Refrigerator Repair Guide Part 1

Your refrigerator is probably the most important appliance in your home. It works continually, unobtrusively, and sometimes silently for 24 hrs each day. It needs very little maintenance, and can go on operating for years before anyone bothers to pay any attention to it. However, occasionally, it can breakdown, and when it does, there can be some very serious consequences.

If you have ever experienced a malfunction or breakdown of any appliance, you can readily appreciate the fact that refrigerator repairs can be costly. If it remains impaired for an appreciable length of time, the cost of replacing spoiled food can add even more than monetary costs.

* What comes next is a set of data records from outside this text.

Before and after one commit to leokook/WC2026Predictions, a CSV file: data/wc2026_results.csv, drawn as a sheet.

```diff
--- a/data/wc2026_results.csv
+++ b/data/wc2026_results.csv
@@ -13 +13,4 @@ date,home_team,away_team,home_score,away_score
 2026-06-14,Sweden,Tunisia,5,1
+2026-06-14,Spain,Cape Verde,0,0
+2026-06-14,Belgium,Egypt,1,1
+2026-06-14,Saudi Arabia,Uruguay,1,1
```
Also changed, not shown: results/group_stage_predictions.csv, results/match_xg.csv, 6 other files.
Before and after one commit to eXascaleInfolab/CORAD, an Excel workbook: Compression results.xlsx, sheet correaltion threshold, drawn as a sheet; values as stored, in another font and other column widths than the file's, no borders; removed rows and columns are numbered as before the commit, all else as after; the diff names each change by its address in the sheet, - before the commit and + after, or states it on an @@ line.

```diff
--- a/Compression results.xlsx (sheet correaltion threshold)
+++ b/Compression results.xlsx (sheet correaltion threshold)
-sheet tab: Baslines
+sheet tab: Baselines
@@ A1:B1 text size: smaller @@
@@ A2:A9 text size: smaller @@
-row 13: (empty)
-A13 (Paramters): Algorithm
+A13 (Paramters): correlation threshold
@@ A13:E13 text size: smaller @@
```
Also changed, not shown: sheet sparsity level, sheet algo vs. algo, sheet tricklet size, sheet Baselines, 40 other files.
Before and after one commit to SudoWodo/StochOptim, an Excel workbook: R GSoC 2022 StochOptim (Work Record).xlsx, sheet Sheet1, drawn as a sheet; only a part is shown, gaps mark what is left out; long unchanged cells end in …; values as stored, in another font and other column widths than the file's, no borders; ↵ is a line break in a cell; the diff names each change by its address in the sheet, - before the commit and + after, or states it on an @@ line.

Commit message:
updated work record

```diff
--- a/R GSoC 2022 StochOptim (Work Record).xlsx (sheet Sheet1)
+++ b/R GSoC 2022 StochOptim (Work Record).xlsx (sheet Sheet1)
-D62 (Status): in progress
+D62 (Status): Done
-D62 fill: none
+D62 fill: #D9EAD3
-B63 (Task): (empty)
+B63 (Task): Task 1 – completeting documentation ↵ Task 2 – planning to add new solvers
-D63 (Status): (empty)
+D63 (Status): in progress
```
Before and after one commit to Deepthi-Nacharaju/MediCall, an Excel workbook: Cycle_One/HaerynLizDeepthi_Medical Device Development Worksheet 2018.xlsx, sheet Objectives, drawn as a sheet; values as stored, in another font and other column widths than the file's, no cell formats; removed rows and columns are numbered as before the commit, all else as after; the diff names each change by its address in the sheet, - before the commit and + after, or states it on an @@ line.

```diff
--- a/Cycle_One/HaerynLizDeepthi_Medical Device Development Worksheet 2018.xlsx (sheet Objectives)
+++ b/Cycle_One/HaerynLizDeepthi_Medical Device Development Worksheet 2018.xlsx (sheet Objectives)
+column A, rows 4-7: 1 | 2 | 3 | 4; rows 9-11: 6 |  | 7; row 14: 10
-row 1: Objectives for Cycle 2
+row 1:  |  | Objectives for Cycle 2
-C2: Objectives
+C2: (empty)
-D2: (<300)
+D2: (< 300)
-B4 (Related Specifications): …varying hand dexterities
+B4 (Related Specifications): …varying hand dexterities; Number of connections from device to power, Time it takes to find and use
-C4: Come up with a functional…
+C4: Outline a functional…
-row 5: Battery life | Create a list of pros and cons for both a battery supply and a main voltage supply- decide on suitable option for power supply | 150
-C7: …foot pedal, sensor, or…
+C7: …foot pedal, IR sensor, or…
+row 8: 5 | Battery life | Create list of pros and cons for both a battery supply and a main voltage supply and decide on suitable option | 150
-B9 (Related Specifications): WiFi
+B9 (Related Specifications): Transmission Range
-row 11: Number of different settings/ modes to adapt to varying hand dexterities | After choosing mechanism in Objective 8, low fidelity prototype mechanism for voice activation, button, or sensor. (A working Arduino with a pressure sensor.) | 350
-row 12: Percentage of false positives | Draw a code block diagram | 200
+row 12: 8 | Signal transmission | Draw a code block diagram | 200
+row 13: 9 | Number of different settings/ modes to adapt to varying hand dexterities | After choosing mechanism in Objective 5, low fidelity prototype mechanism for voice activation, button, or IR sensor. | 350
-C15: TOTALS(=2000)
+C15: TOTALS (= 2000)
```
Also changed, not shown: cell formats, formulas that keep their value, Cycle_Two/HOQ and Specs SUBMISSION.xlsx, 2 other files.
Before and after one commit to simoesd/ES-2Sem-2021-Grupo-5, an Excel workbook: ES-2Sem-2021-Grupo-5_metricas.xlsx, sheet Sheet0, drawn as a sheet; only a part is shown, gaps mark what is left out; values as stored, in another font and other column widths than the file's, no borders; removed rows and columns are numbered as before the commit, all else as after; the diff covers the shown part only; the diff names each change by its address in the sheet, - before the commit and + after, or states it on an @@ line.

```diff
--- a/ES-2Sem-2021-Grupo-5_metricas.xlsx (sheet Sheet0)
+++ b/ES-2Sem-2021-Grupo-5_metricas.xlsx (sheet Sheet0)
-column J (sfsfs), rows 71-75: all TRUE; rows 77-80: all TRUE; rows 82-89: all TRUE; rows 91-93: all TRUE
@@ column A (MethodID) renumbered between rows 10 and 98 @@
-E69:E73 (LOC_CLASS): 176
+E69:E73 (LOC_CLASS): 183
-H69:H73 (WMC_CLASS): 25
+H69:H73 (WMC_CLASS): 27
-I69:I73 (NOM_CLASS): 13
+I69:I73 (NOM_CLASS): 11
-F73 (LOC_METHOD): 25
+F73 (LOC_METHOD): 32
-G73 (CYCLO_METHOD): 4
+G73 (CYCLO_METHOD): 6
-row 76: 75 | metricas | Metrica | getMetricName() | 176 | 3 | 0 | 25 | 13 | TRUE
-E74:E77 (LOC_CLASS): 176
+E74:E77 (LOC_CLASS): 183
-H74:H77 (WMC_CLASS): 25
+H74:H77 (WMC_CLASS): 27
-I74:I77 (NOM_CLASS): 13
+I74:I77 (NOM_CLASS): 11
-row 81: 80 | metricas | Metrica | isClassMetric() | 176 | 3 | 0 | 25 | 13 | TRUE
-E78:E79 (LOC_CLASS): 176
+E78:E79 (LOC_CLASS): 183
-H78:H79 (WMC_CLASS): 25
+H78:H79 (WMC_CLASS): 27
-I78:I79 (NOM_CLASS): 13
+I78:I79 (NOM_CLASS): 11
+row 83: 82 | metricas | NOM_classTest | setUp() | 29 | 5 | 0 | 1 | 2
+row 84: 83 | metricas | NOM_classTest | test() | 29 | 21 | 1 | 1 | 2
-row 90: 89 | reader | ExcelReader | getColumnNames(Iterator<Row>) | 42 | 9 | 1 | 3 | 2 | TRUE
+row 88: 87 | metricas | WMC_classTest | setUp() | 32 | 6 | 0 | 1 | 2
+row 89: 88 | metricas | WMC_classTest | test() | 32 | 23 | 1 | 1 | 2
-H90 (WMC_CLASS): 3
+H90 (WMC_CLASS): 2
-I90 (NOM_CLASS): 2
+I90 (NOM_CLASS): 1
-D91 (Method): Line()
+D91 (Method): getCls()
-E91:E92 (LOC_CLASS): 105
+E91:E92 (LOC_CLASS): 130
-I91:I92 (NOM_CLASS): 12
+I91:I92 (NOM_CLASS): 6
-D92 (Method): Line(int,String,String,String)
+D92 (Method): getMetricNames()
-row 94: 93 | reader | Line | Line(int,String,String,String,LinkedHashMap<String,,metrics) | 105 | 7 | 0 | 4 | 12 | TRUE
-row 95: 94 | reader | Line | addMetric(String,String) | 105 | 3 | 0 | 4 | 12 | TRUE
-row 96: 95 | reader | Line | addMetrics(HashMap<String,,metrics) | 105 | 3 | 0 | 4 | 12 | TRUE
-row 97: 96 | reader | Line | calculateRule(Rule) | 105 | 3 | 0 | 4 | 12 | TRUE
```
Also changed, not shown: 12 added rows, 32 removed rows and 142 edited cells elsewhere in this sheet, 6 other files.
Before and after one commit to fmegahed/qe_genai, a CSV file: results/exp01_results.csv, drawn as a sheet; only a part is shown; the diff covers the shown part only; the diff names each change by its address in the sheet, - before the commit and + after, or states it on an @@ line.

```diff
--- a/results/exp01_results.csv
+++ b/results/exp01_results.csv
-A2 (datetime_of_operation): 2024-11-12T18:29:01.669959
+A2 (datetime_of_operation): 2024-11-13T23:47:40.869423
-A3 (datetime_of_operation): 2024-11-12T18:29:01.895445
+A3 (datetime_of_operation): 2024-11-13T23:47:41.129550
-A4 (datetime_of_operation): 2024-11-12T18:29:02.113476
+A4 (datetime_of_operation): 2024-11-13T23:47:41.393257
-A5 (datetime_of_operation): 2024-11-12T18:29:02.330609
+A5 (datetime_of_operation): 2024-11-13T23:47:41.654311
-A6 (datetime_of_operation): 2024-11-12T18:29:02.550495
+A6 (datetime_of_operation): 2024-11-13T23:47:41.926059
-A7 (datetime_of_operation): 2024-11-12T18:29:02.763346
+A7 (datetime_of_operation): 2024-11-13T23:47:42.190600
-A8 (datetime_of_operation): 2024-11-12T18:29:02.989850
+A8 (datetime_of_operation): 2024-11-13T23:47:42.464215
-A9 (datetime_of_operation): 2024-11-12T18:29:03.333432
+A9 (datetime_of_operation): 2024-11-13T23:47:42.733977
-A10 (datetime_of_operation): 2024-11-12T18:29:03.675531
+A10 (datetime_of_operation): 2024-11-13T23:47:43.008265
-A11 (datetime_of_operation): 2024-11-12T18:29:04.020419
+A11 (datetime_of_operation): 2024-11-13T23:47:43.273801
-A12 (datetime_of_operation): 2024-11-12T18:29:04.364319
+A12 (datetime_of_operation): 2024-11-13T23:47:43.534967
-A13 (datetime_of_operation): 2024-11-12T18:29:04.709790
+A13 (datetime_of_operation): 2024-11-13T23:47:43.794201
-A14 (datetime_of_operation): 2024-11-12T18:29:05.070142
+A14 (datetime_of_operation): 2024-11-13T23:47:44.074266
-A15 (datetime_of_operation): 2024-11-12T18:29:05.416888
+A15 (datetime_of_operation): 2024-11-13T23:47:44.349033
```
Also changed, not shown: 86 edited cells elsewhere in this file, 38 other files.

You now get the added inconveniences, along with more aggravation and frustration.

You can save yourself some money, aggravation, frustration and food, if you know how to repair your refrigerator yourself, but the key is gaining the right knowledge. Refrigerator repairs are not difficult, and with a bit of patience, you can soon realize that no special skills are needed.

You may not know all there is to know about repairing refrigerators, but having the knowledge, and  the right attitude can get you started, and it can also give you the confidence needed to complete the job.Knowing the basic operating principles, can go a long way to help you gain the confidence needed to make the necessary repairs.

There are two main components to the refrigerator. These are the condenser and the evaporator coils.

refrigerator imgA motorized compressor circulates a liquid coolant through these coils. In the condenser, the refrigerant is cooled and then sent to the evaporator, where the coils are brought into contact with air.

The cooled air is then circulated in the freezer, and throughout the refrigerator. If you look on the back on the outside of your refrigerator, you can see the condenser coils, while the evaporator coils are on the inside.

Almost all refrigerators produced today are frost free. These units all contain a very low heating element, that  is responsible for melting the frost at strategic positions,  to prevent build up in the freezer.

The heating is automatic, and thermostatically controlled, so that is does not interfere with the freezing process, The heating is switched off when the frost is melted, so that a constant temperature is maintained in the freezer section of your refrigerator.

The other important parts of the refrigerator are the motor, the compressor, thermostats, switches, condenser, and the fans that are used to help air circulation in the system.  With the right knowledge, many of these parts can easily be replaced as a Do-It-Yourself project, however, with the more critical components, or jobs that require special knowledge, it is best to engage the services of professionals.

Before beginning work on any electrical appliance, there are a few precautions that are absolutely necessary.

You must ensure that your unit is unplugged. Even after unplugging the unit, you should not begin work before checking the motorized condenser. The condenser will usually be a capacitor type which retains charge, even after it is unplugged. The capacity which is usually on the top of the motor, must be fully discharged, in order to reduce the risk of electric shock from stored charge.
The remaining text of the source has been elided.